(Change detection data)
· · · ·
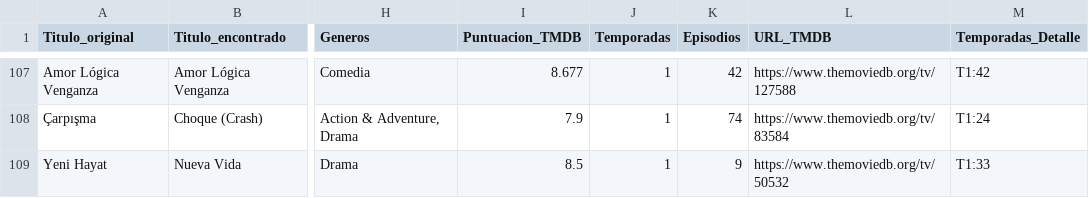
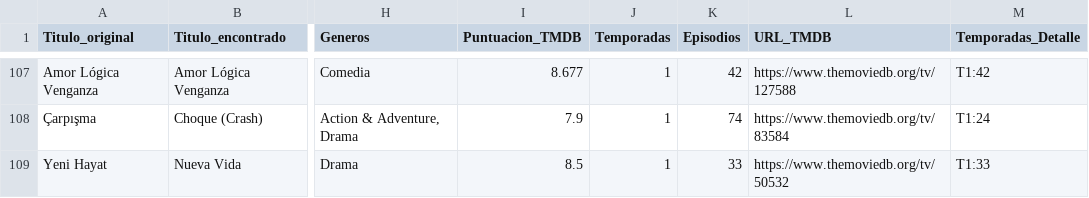
Before and after one commit to RazorXRD/Catalogo-Cloud-Rider, a CSV file: novelas_data.csv, drawn as a sheet; only a part is shown, gaps mark what is left out; the diff names each change by its address in the sheet, - before the commit and + after, or states it on an @@ line.

Commit message:
Add files via upload

```diff
--- a/novelas_data.csv
+++ b/novelas_data.csv
-K109 (Episodios): 9
+K109 (Episodios): 33
```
· · · ·
Copy the data above word for word. Pictures stay out.

→ **YOUR RESPONSE**:
Before and after one commit to RazorXRD/Catalogo-Cloud-Rider, a CSV file: novelas_data.csv, drawn as a sheet; only a part is shown, gaps mark what is left out; the diff names each change by its address in the sheet, - before the commit and + after, or states it on an @@ line.

Commit message:
Add files via upload

```diff
--- a/novelas_data.csv
+++ b/novelas_data.csv
-K109 (Episodios): 9
+K109 (Episodios): 33
```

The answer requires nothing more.